Herbicide drift has always been a primary challenge of growing specialty crops in Nebraska, but the issue has grown increasingly urgent due to the recent commercialization of dicamba-resistant soybean (Roundup Ready 2 Xtend). Dicamba is a volatile herbicide with high potential for off-target injury on sensitive plants, especially when applied under conditions of high temperatures or temperature inversion. Though not yet widely planted, we expect a similar pattern of adoption and off-target injury related to 2,4-D-resistant corn to be commercially available in 2018 and 2,4-D resistant soybean in the near future. Additionally, 2,4-D and dicamba resistant crops are also resistant to glyphosate, which is less susceptible to drift, but can cause significant off-target injury in specialty crops. Continued drift mitigation efforts are critical to the success of the specialty crop industry in Nebraska, but the reality is that cases of drift and off-target herbicide injury are still commonplace and are unlikely to decline in coming years, specifically due to widespread application of dicamba and 2,4-D.
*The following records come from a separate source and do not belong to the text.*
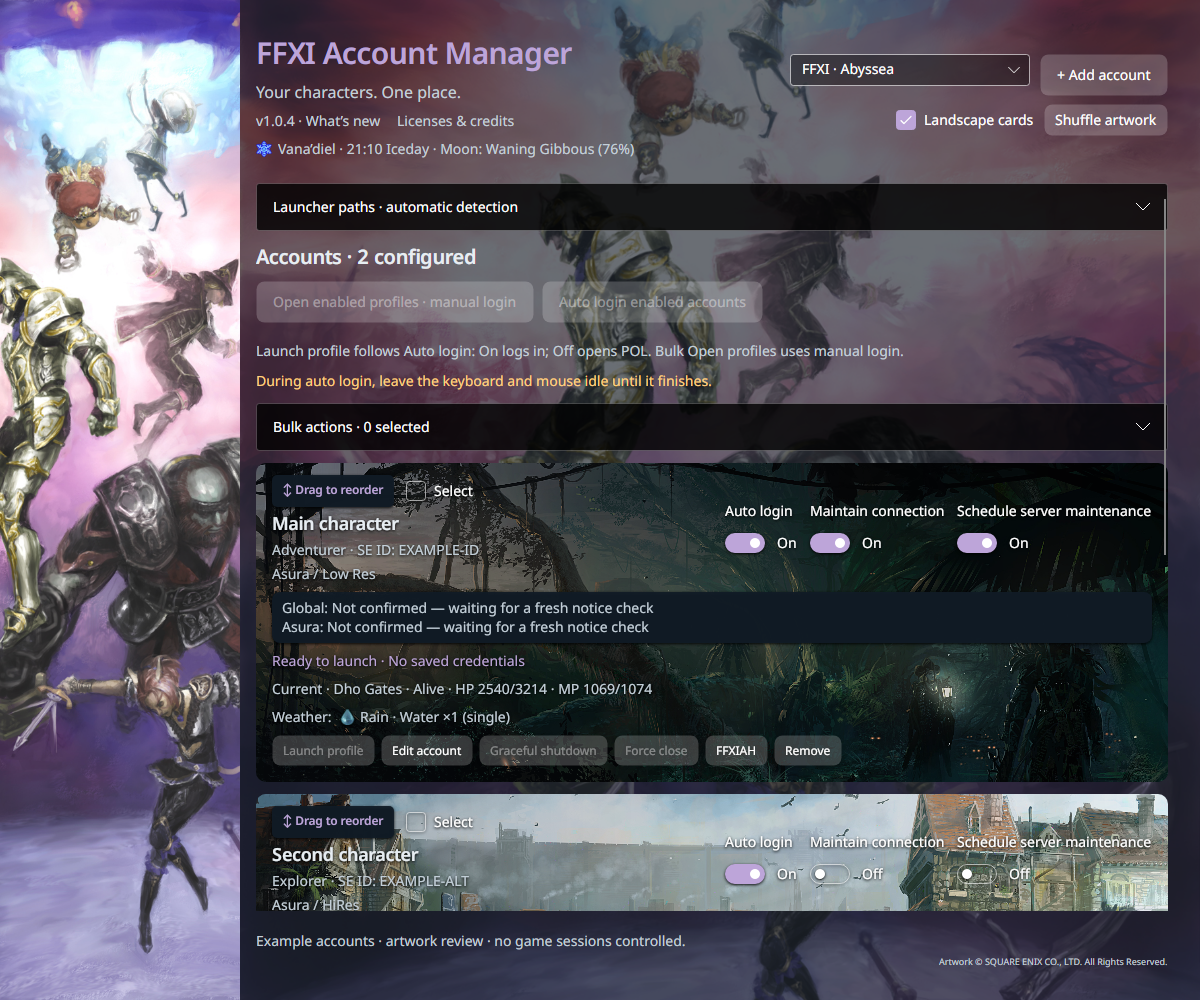
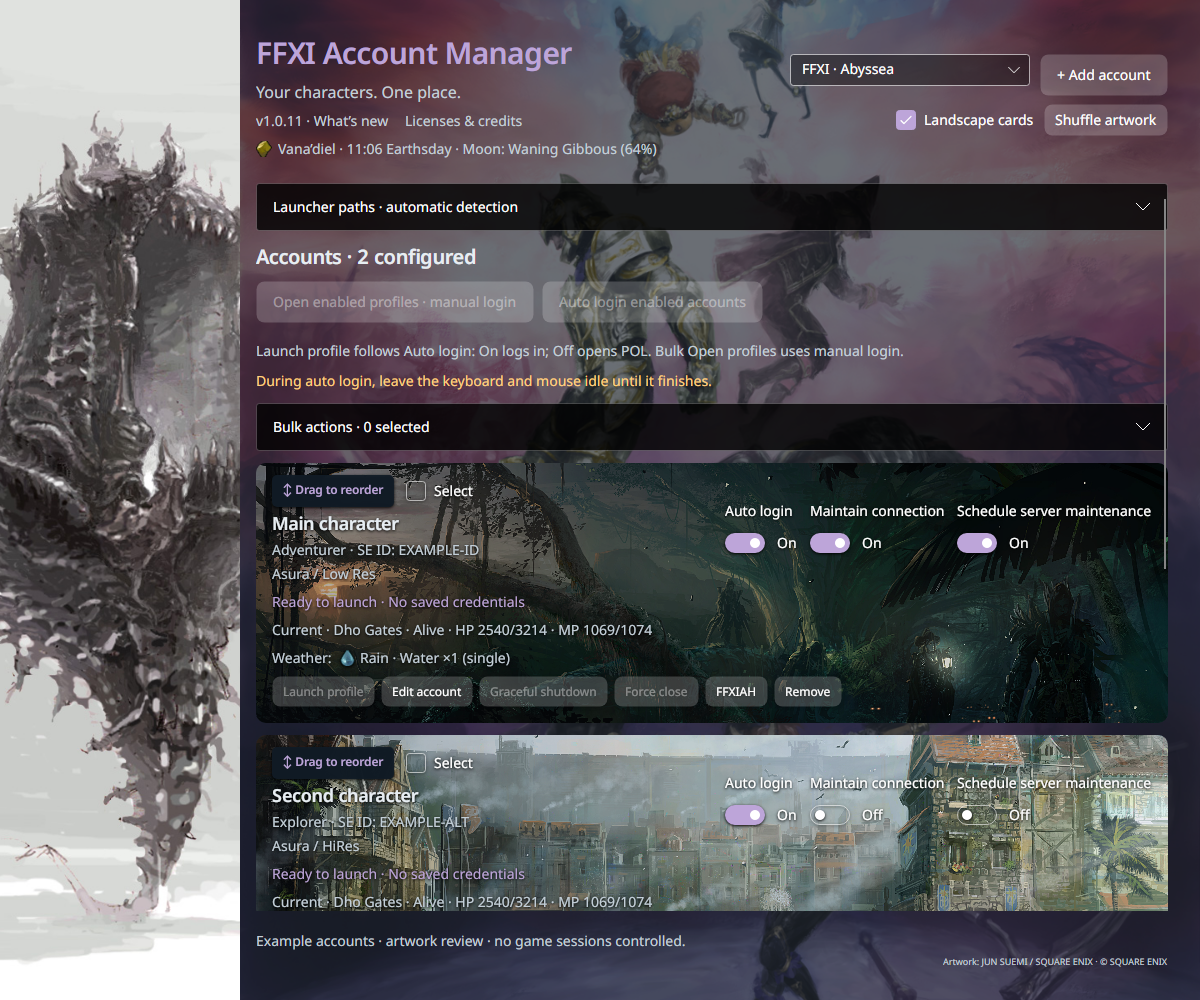
Pair Cavernous Maw with Abyssea and refresh Promyvion backdrop

diff --git a/src/FFXILauncher.Desktop/ThemeCatalog.cs b/src/FFXILauncher.Desktop/ThemeCatalog.cs
@@ -19,23 +19,22 @@ public static class ThemeCatalog
         new("dracula", "UI · Dracula", "#282A36", "#343746", "#222430", "#F8F8F2", "#C4BDDF", "#BD93F9"),
         new("mocha", "UI · Mocha", "#1E1E2E", "#313244", "#181825", "#CDD6F4", "#BAC2DE", "#CBA6F7"),
         new("adoulin", "FFXI · Western Adoulin", "#151B22", "#E51E2933", "#EB141D26", "#F2E9DC", "#CEC7BB", "#E9BB72", Artwork: "Adoulin.jpg"),
-        new("rakaznar", "FFXI · Promyvion", "#191626", "#E52C2541", "#EB201B32", "#F2EAFD", "#D1C0E1", "#C0A0F0", Artwork: "Promyvion.jpg"),
+        new("rakaznar", "FFXI · Promyvion", "#191626", "#E52C2541", "#EB201B32", "#F2EAFD", "#D1C0E1", "#C0A0F0", Artwork: "Amano3.jpg", SideArtwork: "Promyvion.jpg", Credit: "Artwork: YOSHITAKA AMANO / SQUARE ENIX · © SQUARE ENIX"),
         new("eastern-adoulin", "FFXI · Eastern Adoulin", "#101820", "#E51B2937", "#F0111C27", "#E7EDF2", "#C3CFD8", "#97C9D6", Artwork: "EasternAdoulin.jpg", Portrait: false),
         new("ulbuka", "FFXI · East Ulbuka", "#101820", "#E51B2937", "#F0111C27", "#E7EDF2", "#C3CFD8", "#98CAB5", Artwork: "Ulbuka.jpg", Portrait: false),
         new("amano-aht", "FFXI · Treasures of Aht Urhgan", "#101820", "#E51B2937", "#F0111C27", "#E7EDF2", "#C3CFD8", "#D5C59D", Artwork: "Amano5.jpg", Portrait: true, Credit: "©2006 YOSHITAKA AMANO · © SQUARE ENIX"),
-        new("maw", "FFXI · Cavernous Maw", "#101820", "#E51B2937", "#F0111C27", "#E7EDF2", "#C3CFD8", "#BBAFD0", Artwork: "Maw.jpg", Portrait: true),
         new("amano-blue", "FFXI · Amano · Blue illustration", "#101820", "#E51B2937", "#F0111C27", "#E7EDF2", "#C3CFD8", "#95D8E2", Artwork: "Amano13.jpg", Portrait: false, Credit: "Artwork: YOSHITAKA AMANO · © SQUARE ENIX"),
         new("amano-map", "FFXI · Amano · World map", "#101820", "#E51B2937", "#F0111C27", "#E7EDF2", "#C3CFD8", "#DEBE76", Artwork: "Amano0.jpg", Portrait: false, Credit: "Artwork: YOSHITAKA AMANO · © SQUARE ENIX"),
         new("amano-zilart", "FFXI · Amano · Zilart", "#101820", "#E51B2937", "#F0111C27", "#E7EDF2", "#C3CFD8", "#A1CDE8", Artwork: "Amano1.jpg", Portrait: false, Credit: "Artwork: YOSHITAKA AMANO · © SQUARE ENIX"),
         new("arita-crystal", "FFXI · Arita · Crystal illustration", "#101820", "#E51B2937", "#F0111C27", "#E7EDF2", "#C3CFD8", "#9FD9D4", Artwork: "Arita0.jpg", Portrait: false),
         new("ffxi-original", "FFXI · Original FFXI", "#101820", "#E51B2937", "#F0111C27", "#E7EDF2", "#C3CFD8", "#8CD4E3", Artwork: "Illustration0.jpg", Portrait: true),
-        new("abyssea", "FFXI · Abyssea", "#101820", "#E51B2937", "#F0111C27", "#E7EDF2", "#C3CFD8", "#BDA5D9", Artwork: "Illustration6.jpg", Portrait: true),
+        new("abyssea", "FFXI · Abyssea", "#101820", "#E51B2937", "#F0111C27", "#E7EDF2", "#C3CFD8", "#BDA5D9", Artwork: "Illustration6.jpg", Portrait: true, SideArtwork: "Maw.jpg", Credit: "Artwork: JUN SUEMI / SQUARE ENIX · © SQUARE ENIX"),
         new("amano-autumn", "FFXI · Amano · Autumn", "#101820", "#E51B2937", "#F0111C27", "#E7EDF2", "#C3CFD8", "#D5C59D", Artwork: "Amano10.jpg", Portrait: true, Credit: "Artwork: YOSHITAKA AMANO · © SQUARE ENIX", SideArtwork: "Amano12.jpg", BackgroundVerticalFocus: 0)
     };
 
     public static IReadOnlyList<string> Landscapes { get; } = new[] { "Ulbuka.jpg", "Adoulin.jpg", "EasternAdoulin.jpg", "Promyvion.jpg" };
     public static string DefaultLandscape(Guid account) => Landscapes[(int)(BitConverter.ToUInt32(account.ToByteArray(), 0) % (uint)Landscapes.Count)];
-    public static AppTheme Resolve(string? id) => All.FirstOrDefault(t => t.Id == id) ?? All[0];
+    public static AppTheme Resolve(string? id) => All.FirstOrDefault(t => t.Id == (id == "maw" ? "abyssea" : id)) ?? All[0];
     public static void Apply(AppTheme theme)
     {
         var app = Application.Current!;

diff --git a/tests/FFXILauncher.Desktop.Smoke/Program.cs b/tests/FFXILauncher.Desktop.Smoke/Program.cs
@@ -430,7 +430,9 @@ configured.FindControl<Expander>("LauncherSetup")!.IsExpanded = false;
 Dispatcher.UIThread.RunJobs();
 using (var frame = configured.CaptureRenderedFrame() ?? throw new Exception("No configured frame")) frame.Save("artifacts/dashboard-accounts.png", PngBitmapEncoderOptions.Default);
 Console.WriteLine("PASS: configured dashboard and maintenance persistence.");
-if (ThemeCatalog.All.Count != 17 || ThemeCatalog.All.Count(t => t.Artwork != null) != 13) throw new Exception("Theme picker must contain four dark UI and thirteen artwork themes.");
+if (ThemeCatalog.All.Count != 16 || ThemeCatalog.All.Count(t => t.Artwork != null) != 12) throw new Exception("Theme picker must contain four dark UI and twelve artwork themes.");
+if (ThemeCatalog.All.Any(t => t.Id == "maw") || ThemeCatalog.Resolve("maw") is not { Id: "abyssea", SideArtwork: "Maw.jpg", Artwork: "Illustration6.jpg" }) throw new Exception("Existing Cavernous Maw selections must resolve to the merged Abyssea theme.");
+if (ThemeCatalog.Resolve("rakaznar") is not { Artwork: "Amano3.jpg", SideArtwork: "Promyvion.jpg" }) throw new Exception("Promyvion must retain its zone illustration on the left and use the chosen primary background.");
 var themePicker = configured.FindControl<ComboBox>("ThemePicker")!;
 foreach (var theme in ThemeCatalog.All)
 {
@@ -441,7 +443,7 @@ foreach (var theme in ThemeCatalog.All)
     {
         var sideCrop = (CroppedBitmap)configured.FindControl<Image>("PortraitArtwork")!.Source!;
         var backgroundCrop = (CroppedBitmap)configured.FindControl<Image>("BackgroundArtwork")!.Source!;
-        if (ReferenceEquals(sideCrop.Source, backgroundCrop.Source) || backgroundCrop.SourceRect.Y != 0) throw new Exception("Autumn must use independent side art and preserve the top of its right artwork.");
+        if (ReferenceEquals(sideCrop.Source, backgroundCrop.Source) || (theme.Id == "amano-autumn" && backgroundCrop.SourceRect.Y != 0)) throw new Exception("Paired themes must use independent images; Autumn must preserve the top of its right artwork.");
     }
     if (new ConfigurationStore(directory).Load().Theme != theme.Id) throw new Exception("Selected theme did not persist.");
     if ((configured.FindControl<Image>("BackgroundArtwork")!.Source != null) != (theme.Artwork != null)) throw new Exception("Artwork theme did not load: " + theme.Id + " · " + configured.FindControl<TextBlock>("Activity")!.Text);
@@ -484,7 +486,7 @@ configured.FindControl<Button>("CopyAddonCommandButton")!.RaiseEvent(new RoutedE
 Dispatcher.UIThread.RunJobs();
 if (configured.Clipboard!.TryGetTextAsync().GetAwaiter().GetResult() != "//lua load FFXIManager" || !configured.FindControl<TextBox>("InitialAddonCommand")!.IsReadOnly) throw new Exception("Copy action must write the displayed command and retain manual text selection.");
 configured.FindControl<Grid>("AddonCommandPanel")!.IsVisible = false;
-Console.WriteLine("PASS: all seventeen themes load, theme choice persists, unknown themes fall back, and command icon writes the displayed clipboard text.");
+Console.WriteLine("PASS: all sixteen themes load, theme choice persists, unknown themes fall back, and command icon writes the displayed clipboard text.");
 configured.Height = 2200;
 Dispatcher.UIThread.RunJobs();
 var beforeDrag = new ConfigurationStore(directory).Load().ConfiguredAccounts.ToArray();

diff --git a/README.md b/README.md
@@ -10,7 +10,7 @@ These screenshots show the actual application UI with example accounts and no sa
 
 ![Account dashboard with an FFXI artwork theme](docs/images/dashboard.png)
 
-Choose one of four dark UI themes or 13 artwork themes, including Abyssea. Expanded windows show a tall cropped art panel with a background behind the accounts; Amano · Autumn pairs two different images. Disable Landscape cards for more translucent account cards; enable it for prominent landscape images with minimal shading. Shuffle uses every image before repeating and avoids duplicate visible cards while enough images are available. Images keep their aspect ratio. Drag the handle on each card to reorder accounts. **Auto login** controls whether a character's Launch profile button completes login. **Maintain connection** enables recovery; **Schedule server maintenance** plans downtime around applicable notices.
+Choose one of four dark UI themes or 12 artwork themes, including Abyssea. Expanded windows show a tall cropped art panel with a background behind the accounts; Amano · Autumn, Abyssea and Promyvion pair two different images. Disable Landscape cards for more translucent account cards; enable it for prominent landscape images with minimal shading. Shuffle uses every image before repeating and avoids duplicate visible cards while enough images are available. Images keep their aspect ratio. Drag the handle on each card to reorder accounts. **Auto login** controls whether a character's Launch profile button completes login. **Maintain connection** enables recovery; **Schedule server maintenance** plans downtime around applicable notices.
 
 [See every theme at full size](docs/themes/README.md), including the narrow-window Abyssea view.
 

diff --git a/docs/themes/README.md b/docs/themes/README.md
@@ -1,10 +1,10 @@
-# Theme previews — v1.0.10
+# Theme previews — v1.0.11
 
-Actual application renders with example accounts. No real credentials or game sessions are used. Landscape cards are off to show the translucent surfaces. Expanded artwork views use aspect-preserving crops in the left panel and right background; Amano · Autumn pairs two distinct images.
+Actual application renders with example accounts. No real credentials or game sessions are used. Landscape cards are off to show the translucent surfaces. Expanded artwork views use aspect-preserving crops in the left panel and right background; Amano · Autumn, Abyssea and Promyvion pair two distinct images.
 
 ## Artwork themes
 
-![All thirteen artwork themes](artwork-sheet.png)
+![All twelve artwork themes](artwork-sheet.png)
 
 [Landscape cards enabled: prominent artwork and distinct images](abyssea-landscape-cards.png). Shuffle uses the entire landscape pool before repeating.
 
@@ -25,7 +25,6 @@ Actual application renders with example accounts. No real credentials or game se
 | FFXI · Eastern Adoulin | [Full size](eastern-adoulin.png) |
 | FFXI · East Ulbuka | [Full size](ulbuka.png) |
 | FFXI · Treasures of Aht Urhgan | [Full size](amano-aht.png) |
-| FFXI · Cavernous Maw | [Full size](maw.png) |
 | FFXI · Amano · Blue illustration | [Full size](amano-blue.png) |
 | FFXI · Amano · World map | [Full size](amano-map.png) |
 | FFXI · Amano · Zilart | [Full size](amano-zilart.png) |

diff --git a/CHANGELOG.md b/CHANGELOG.md
@@ -1,5 +1,12 @@
 # Release notes
 
+## 1.0.11
+
+- Promyvion now uses the selected Amano illustration as its primary right background, retaining the original zone artwork on the left.
+
+- Abyssea now pairs Cavernous Maw on the left with Abyssea artwork across the right.
+- Removed the standalone Cavernous Maw theme; existing selections resolve to the merged Abyssea theme.
+
 ## 1.0.10
 
 - Added FFXI · Amano · Autumn, pairing the character illustration on the left with the autumn artwork across the right.

diff --git a/src/FFXILauncher.Desktop/Assets/Themes/SOURCES.md b/src/FFXILauncher.Desktop/Assets/Themes/SOURCES.md
@@ -17,6 +17,7 @@ URL root: https://we-are-vanadiel.finalfantasyxi.com/assets/images/gallery/seaso
 | Amano1.jpg | 1/vol/1/1.jpg |
 | Amano10.jpg | 1/vol/1/10.jpg |
 | Amano12.jpg | 1/vol/1/12.jpg |
+| Amano3.jpg | 1/vol/1/3.jpg |
 | Amano5.jpg | 1/vol/1/5.jpg |
 | Arita0.jpg | 8/vol/3/0.jpg |
 | Illustration0.jpg | 2/vol/1/0.jpg |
Herbicide injury, yield loss, and economic damage varies by crop type and growth stage, environmental conditions, and herbicide type and effective rate. While there has been some research on herbicide drift in vegetable crops (mostly limited to single active ingredients), there is no available evidence from which to base yield loss claims in many other important specialty crops to Nebraska, including hops or pumpkins.

Because temperature, precipitation, and herbicide formulation can influence effects of sub-lethal drift rates on susceptible crops, research is urgently needed in Nebraska’s unique soils and climate to determine the effects of newly released dicamba and 2,4-D formulations on specialty crops.

In an effort to enhance the competitiveness of specialty crops and increase economic returns for growers, our project goals are to: 1) quantify crop injury and yield loss from sub-lethal rates of dicamba (XtendiMax) and 2,4-D choline + glyphosate (Enlist Duo) for specialty crops at various growth stages, and 2) document persistence or metabolism of these herbicides in marketable tissues of specialty crops (e.g., leaves, fruit, or flowers).

Kale and lettuce are susceptible to off-target injury from dicamba and 2,4-D herbicides.

Funding Sources

  • Nebraska Department of Agriculture Specialty Crop Block Grant Program

Research Updates

Herbicide injury from dicamba and 2,4-D: How much is too much in lettuce and pumpkins?

Herbicide injury from dicamba and 2,4-D: How much is too much in lettuce and pumpkins? Download PDF.